Millennials may kill chain restaurants and remain in crippling debt, but we fancy AF. You can tell just by searching the phrase #roséallday on Instagram and scrolling through well-filtered photographic evidence. It’s a status play, showcasing that not only are our tastes refined, but that we’re drinking rosé somewhere special or maybe just outdoors overlooking some body of water with a conveniently timed sunset.
Not content to just remain in varying hues of pink wine, rosé has entered the beer and cider world as well. One of the finest cider-makers in New England is Shackbury, based out of the small town of Vergennes, Vermont (population 2,599, which is, amazingly, the ninth most populous city in the state).
At Shacksbury, co-founder David Dolginow told me that they aim to make “cider that is both daring and complex.” For too long, cider has existed as a sweeter, gluten-free alternative to beer. Ciders made by places like Shacksbury are changing this notion by crafting versions that are just as elegant and refined as some beers. Their Rosé, which comes in 12-oz. cans, is a fitting example. It’s billed as a “brunch” cider, which is fitting because it was made in collaboration with the Brooklyn, New York restaurant Sundays in Brooklyn.
It’s a rosé that’s deceptively drinkable.”

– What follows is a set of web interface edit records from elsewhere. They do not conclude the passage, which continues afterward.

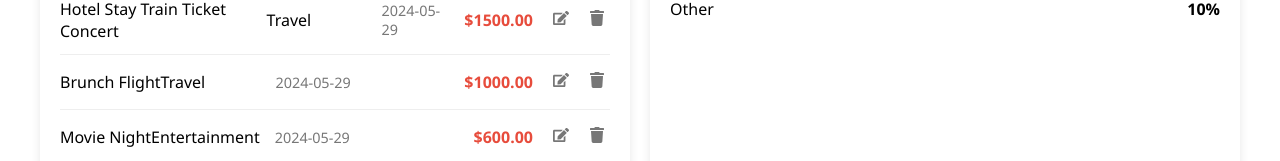
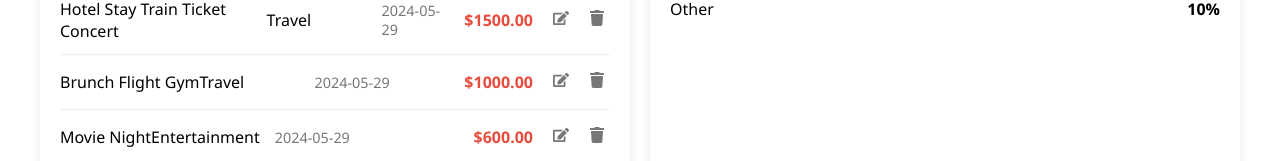
Before and after one commit to alenachankunju/xExpense, a React (Vite) app: page / in a window 1280 px wide. Shown: the part 499-660 px from the top of the page. Built offline with nearby package versions, Linux system fonts and the light colour scheme.

Commit message:
min expeses updated

```diff
--- a/src/App.jsx
+++ b/src/App.jsx
@@ -19,7 +19,7 @@ const App = () => {
     return savedTotalExpenses ? parseFloat(savedTotalExpenses) : 1000;
   });
   const [transactions, setTransactions] = useState(() => {
-    const savedTransactions = localStorage.getItem("transactions");
+    const savedTransactions = localStorage.getItem("");
     return savedTransactions
       ? JSON.parse(savedTransactions)
       : [
@@ -46,7 +46,7 @@ const App = () => {
           },
           {
             id: 4,
-            title: "Brunch Flight ",
+            title: "Brunch Flight Gym ",
             category: "Travel",
             amount: 1000,
             date: "2024-05-29",
```
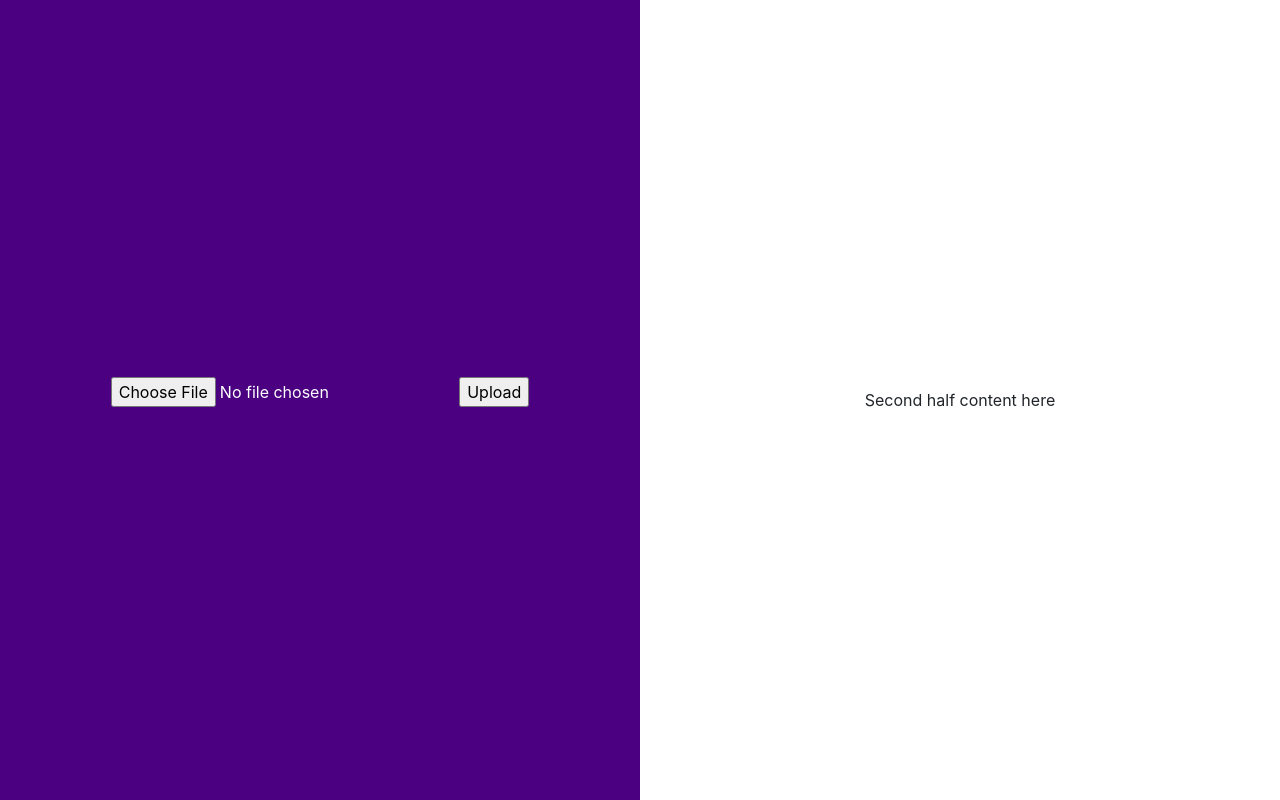
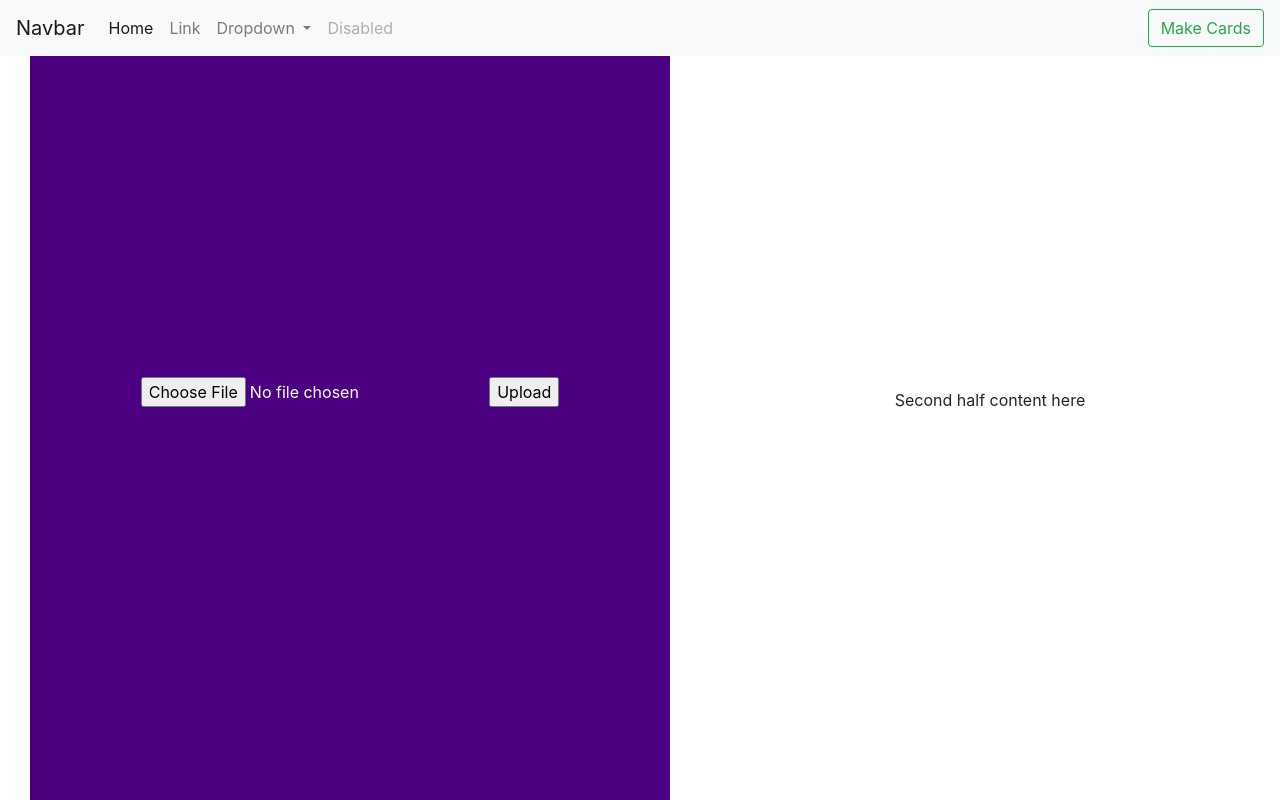
Before and after one commit to david81982/HackOKC-Audio-Flashcards, a Flask app: page / in a window 1280 px wide. Run offline with Flask 2, Linux system fonts and the light colour scheme; some libraries are stand-ins or nearby versions.

Commit message:
Nav bar added to template

```diff
--- a/templates/home.html
+++ b/templates/home.html
@@ -5,6 +5,9 @@
         <script src="https://stackpath.bootstrapcdn.com/bootstrap/4.4.1/js/bootstrap.min.js" integrity="sha384-wfSDF2E50Y2D1uUdj0O3uMBJnjuUD4Ih7YwaYd1iqfktj0Uod8GCExl3Og8ifwB6" crossorigin="anonymous"></script>
         <div class="d-md-flex h-md-100 align-items-center">
     </head>
+<body>
+
+    {% include 'parts/_nav.html' %}
 
     <!-- First Half -->
 
@@ -27,4 +30,5 @@
         </div>
     </div>
     </div>
+    </body>
 </html>
--- /dev/null
+++ b/templates/parts/_nav.html
@@ -0,0 +1,36 @@
+<div class="container">
+<nav class="navbar fixed-top navbar-expand-lg navbar-light bg-light">
+    <a class="navbar-brand" href="#">Navbar</a>
+    <button class="navbar-toggler" type="button" data-toggle="collapse" data-target="#navbarSupportedContent" aria-controls="navbarSupportedContent" aria-expanded="false" aria-label="Toggle navigation">
+      <span class="navbar-toggler-icon"></span>
+    </button>
+
+    <div class="collapse navbar-collapse" id="navbarSupportedContent">
+      <ul class="navbar-nav mr-auto">
+        <li class="nav-item active">
+          <a class="nav-link" href="#">Home <span class="sr-only">(current)</span></a>
+        </li>
+        <li class="nav-item">
+          <a class="nav-link" href="#">Link</a>
+        </li>
+        <li class="nav-item dropdown">
+          <a class="nav-link dropdown-toggle" href="#" id="navbarDropdown" role="button" data-toggle="dropdown" aria-haspopup="true" aria-expanded="false">
+            Dropdown
+          </a>
+          <div class="dropdown-menu" aria-labelledby="navbarDropdown">
+            <a class="dropdown-item" href="#">Action</a>
+            <a class="dropdown-item" href="#">Another action</a>
+            <div class="dropdown-divider"></div>
+            <a class="dropdown-item" href="#">Something else here</a>
+          </div>
+        </li>
+        <li class="nav-item">
+          <a class="nav-link disabled" href="#">Disabled</a>
+        </li>
+      </ul>
+      <form class="form-inline my-2 my-lg-0">
+        <button class="btn btn-outline-success my-2 my-sm-0" type="submit">Make Cards</button>
+      </form>
+    </div>
+  </nav>
+</div>
```
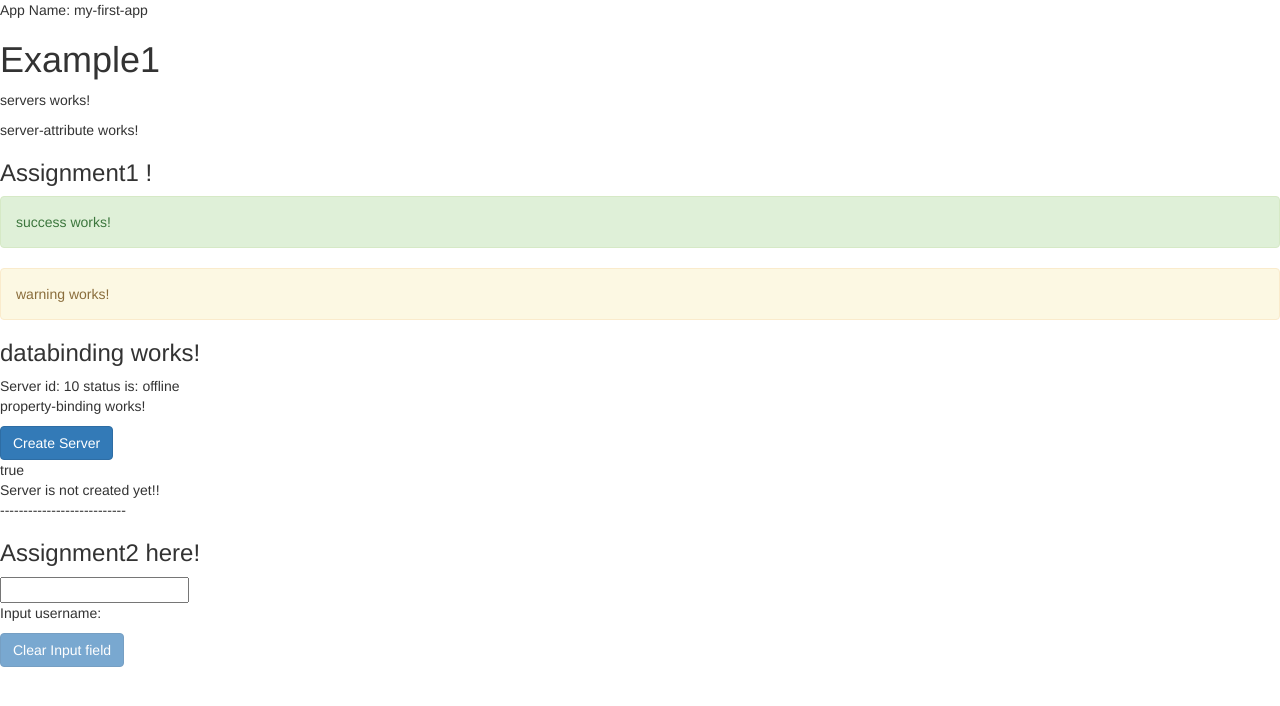
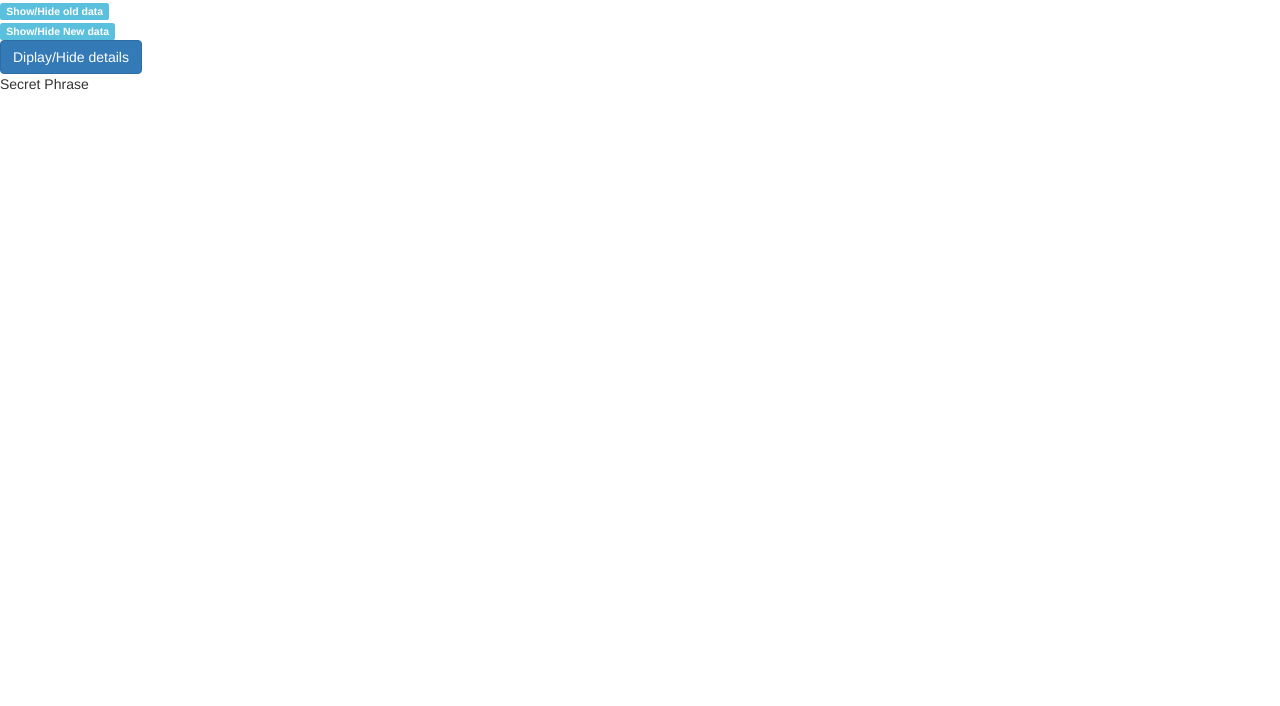
Before and after one commit to singhavneesh18/my-first-app, an Angular app: page / in a window 1280 px wide. Shown: the top 706 px of the page. Built offline with nearby package versions, Linux system fonts and the light colour scheme.

Commit message:
Added assignment 6

```diff
--- a/src/app/app.component.html
+++ b/src/app/app.component.html
@@ -1,5 +1,13 @@
-<p>App Name: {{title}}</p>
-<app-example1></app-example1>
-<app-assignment1></app-assignment1>
-<app-databinding></app-databinding>
-<app-assignment2></app-assignment2>
+<div>
+<p (click)="displayOldData = !displayOldData" class="label label-info">Show/Hide old data</p>
+<div *ngIf="displayOldData">
+    <app-example1></app-example1>
+    <app-assignment1></app-assignment1>
+    <app-databinding></app-databinding>
+    <app-assignment2></app-assignment2>
+</div></div>
+<div>
+<p (click)="displayNewData = !displayNewData" class="label label-info">Show/Hide New data</p>
+<div *ngIf="displayNewData">
+    <app-assignment3></app-assignment3>
+</div></div>
--- a/src/app/app.component.ts
+++ b/src/app/app.component.ts
@@ -7,4 +7,6 @@ import { Component } from '@angular/core';
 })
 export class AppComponent {
   title = 'my-first-app';
+  displayOldData = false;
+  displayNewData = true;
 }
--- a/src/app/app.module.ts
+++ b/src/app/app.module.ts
@@ -10,6 +10,7 @@ import { SuccessComponent } from './assignment1/success/success.component';
 import { WarningComponent } from './assignment1/warning/warning.component';
 import { DatabindingComponent } from './databinding/databinding.component';
 import { Assignment2Component } from './assignment2/assignment2.component';
+import { Assignment3Component } from './assignment3/assignment3.component';
 
 @NgModule({
   declarations: [
@@ -21,7 +22,8 @@ import { Assignment2Component } from './assignment2/assignment2.component';
     SuccessComponent,
     WarningComponent,
     DatabindingComponent,
-    Assignment2Component
+    Assignment2Component,
+    Assignment3Component
   ],
   imports: [
     BrowserModule, FormsModule
--- /dev/null
+++ b/src/app/assignment3/assignment3.component.css
@@ -0,0 +1,3 @@
+.whiteText{
+    color: white;
+}
--- /dev/null
+++ b/src/app/assignment3/assignment3.component.html
@@ -0,0 +1,9 @@
+<button class="btn btn-primary" (click)="toggleDisplayText()">Diplay/Hide details</button>
+<div *ngIf="displayText">    Secret Phrase </div>
+<div *ngFor="let index of logDisplayTextChange" >
+    <span [ngStyle]="{backgroundColor: getBgColor(index)}" [ngClass]="{whiteText: index>5}">Button clicked at: {{index}}</span>
+</div>
+
+<div *ngFor="let timestamp of logDisplayTextChangeTimestamp; let i =index" >
+    <span [ngStyle]="{backgroundColor: getBgColor(i+1)}" [ngClass]="{whiteText: i>4}">Button clicked at: {{timestamp}}</span>
+</div>
--- /dev/null
+++ b/src/app/assignment3/assignment3.component.ts
@@ -0,0 +1,34 @@
+import { Component, OnInit } from '@angular/core';
+
+@Component({
+  selector: 'app-assignment3',
+  templateUrl: './assignment3.component.html',
+  styleUrls: ['./assignment3.component.css']
+})
+export class Assignment3Component implements OnInit {
+  displayText: boolean = true;
+  logDisplayTextChange:number[] = [];
+  clickCounter:number = 0;
+  temp:number = 0;
+  logDisplayTextChangeTimestamp:Date[] = [];
+
+  constructor() { }
+
+  ngOnInit(): void {
+  }
+
+  toggleDisplayText() {
+    this.displayText = !this.displayText;
+    this.clickCounter++;
+    this.logDisplayTextChange.push(this.clickCounter);
+    this.logDisplayTextChangeTimestamp.push(new Date());
+  }
+
+  getBgColor(index: number): string {
+    return index > 5 ? 'blue' : 'white';
+  }
+
+  getBgColor2(): string {
+    return this.clickCounter > 5 ? 'blue' : 'white';
+  }
+}
```
Also changed, not shown: 1 other file (tests, documents, lock files or other folders).
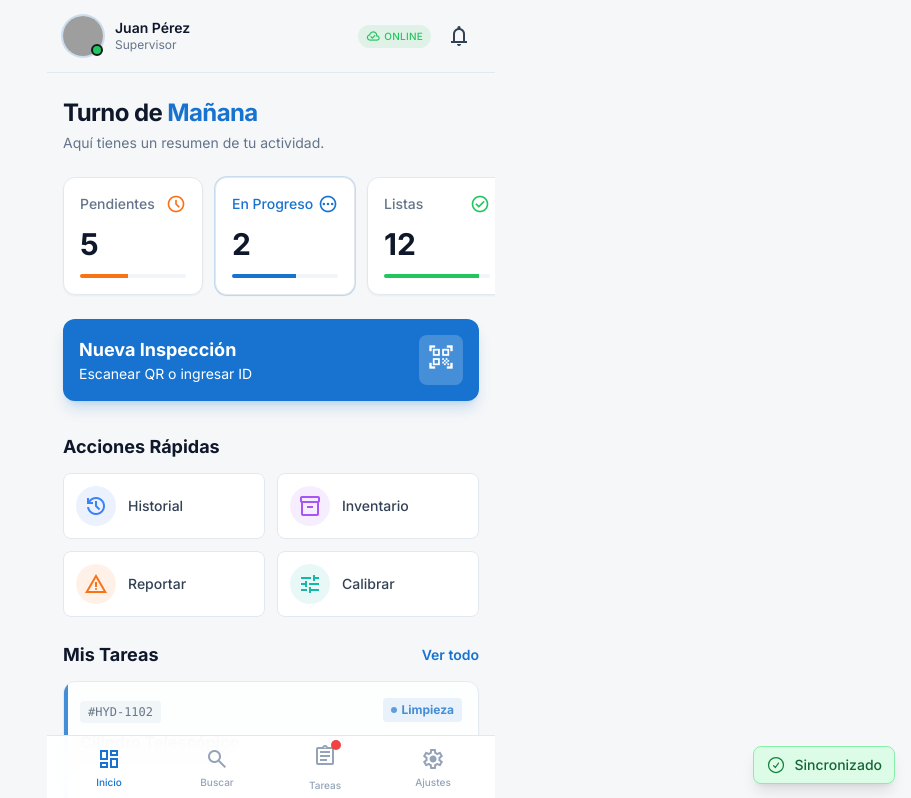
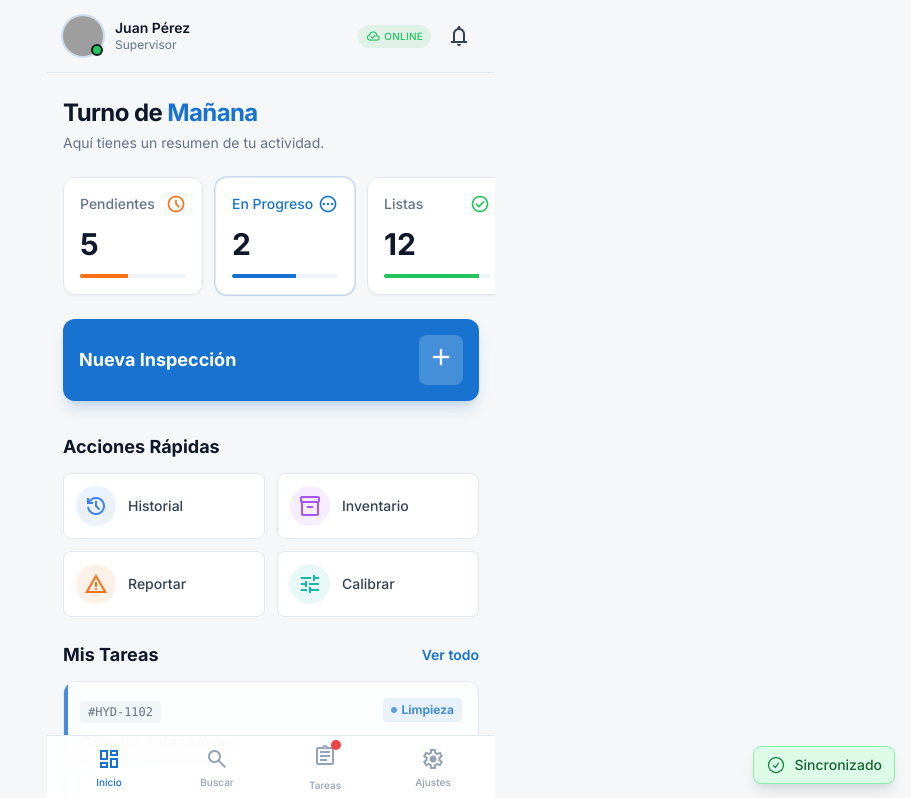
Before and after one commit to chicaderojo/app-vignola, a React (Vite) app: page / in a window 1280 px wide. Shown: the top 798 px of the page, without its empty margins (369-1280 px from the left). Built offline with nearby package versions, Linux system fonts and the light colour scheme; no server answers; sample sign-in values are in the browser's storage; grey boxes are pictures that could not be loaded.

Commit message:
cambio boton

```diff
--- a/src/pages/DashboardPage.tsx
+++ b/src/pages/DashboardPage.tsx
@@ -182,12 +182,9 @@ function DashboardPage() {
           onClick={handleNuevaInspeccion}
           className="w-full flex items-center justify-between bg-primary hover:bg-primary/90 active:bg-primary/80 text-white rounded-xl p-4 shadow-lg shadow-primary/20 transition-all group"
         >
-          <div className="flex flex-col items-start">
-            <span className="font-bold text-lg">Nueva Inspección</span>
-            <span className="text-primary-100 text-sm">Escanear QR o ingresar ID</span>
-          </div>
+          <span className="font-bold text-lg">Nueva Inspección</span>
           <div className="bg-white/20 rounded-lg p-2 group-hover:bg-white/30 transition-colors">
-            <span className="material-symbols-outlined text-[28px]">qr_code_scanner</span>
+            <span className="material-symbols-outlined text-[28px]">add</span>
           </div>
         </button>
       </div>
```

Made with apples picked from an orchard less than 20 miles away and aged on local grape skins, the Rosé is a dry cider with just a slight hint of residual sugars. It pours a dark pink with healthy bubbles of carbonation. There are sweet fruit notes of strawberry and peach. It’s also got that slight tartness that reminds you it’s a cider and not a wine. The 6% ABV is just high enough to keep you honest—the perfect accompaniment to filling up on eggs benedict and hashbrowns.
It’s a rosé that’s deceptively drinkable. It’ll be gone before your food arrives, so make sure you order another, get the perfect filter ready and let the world know where you are.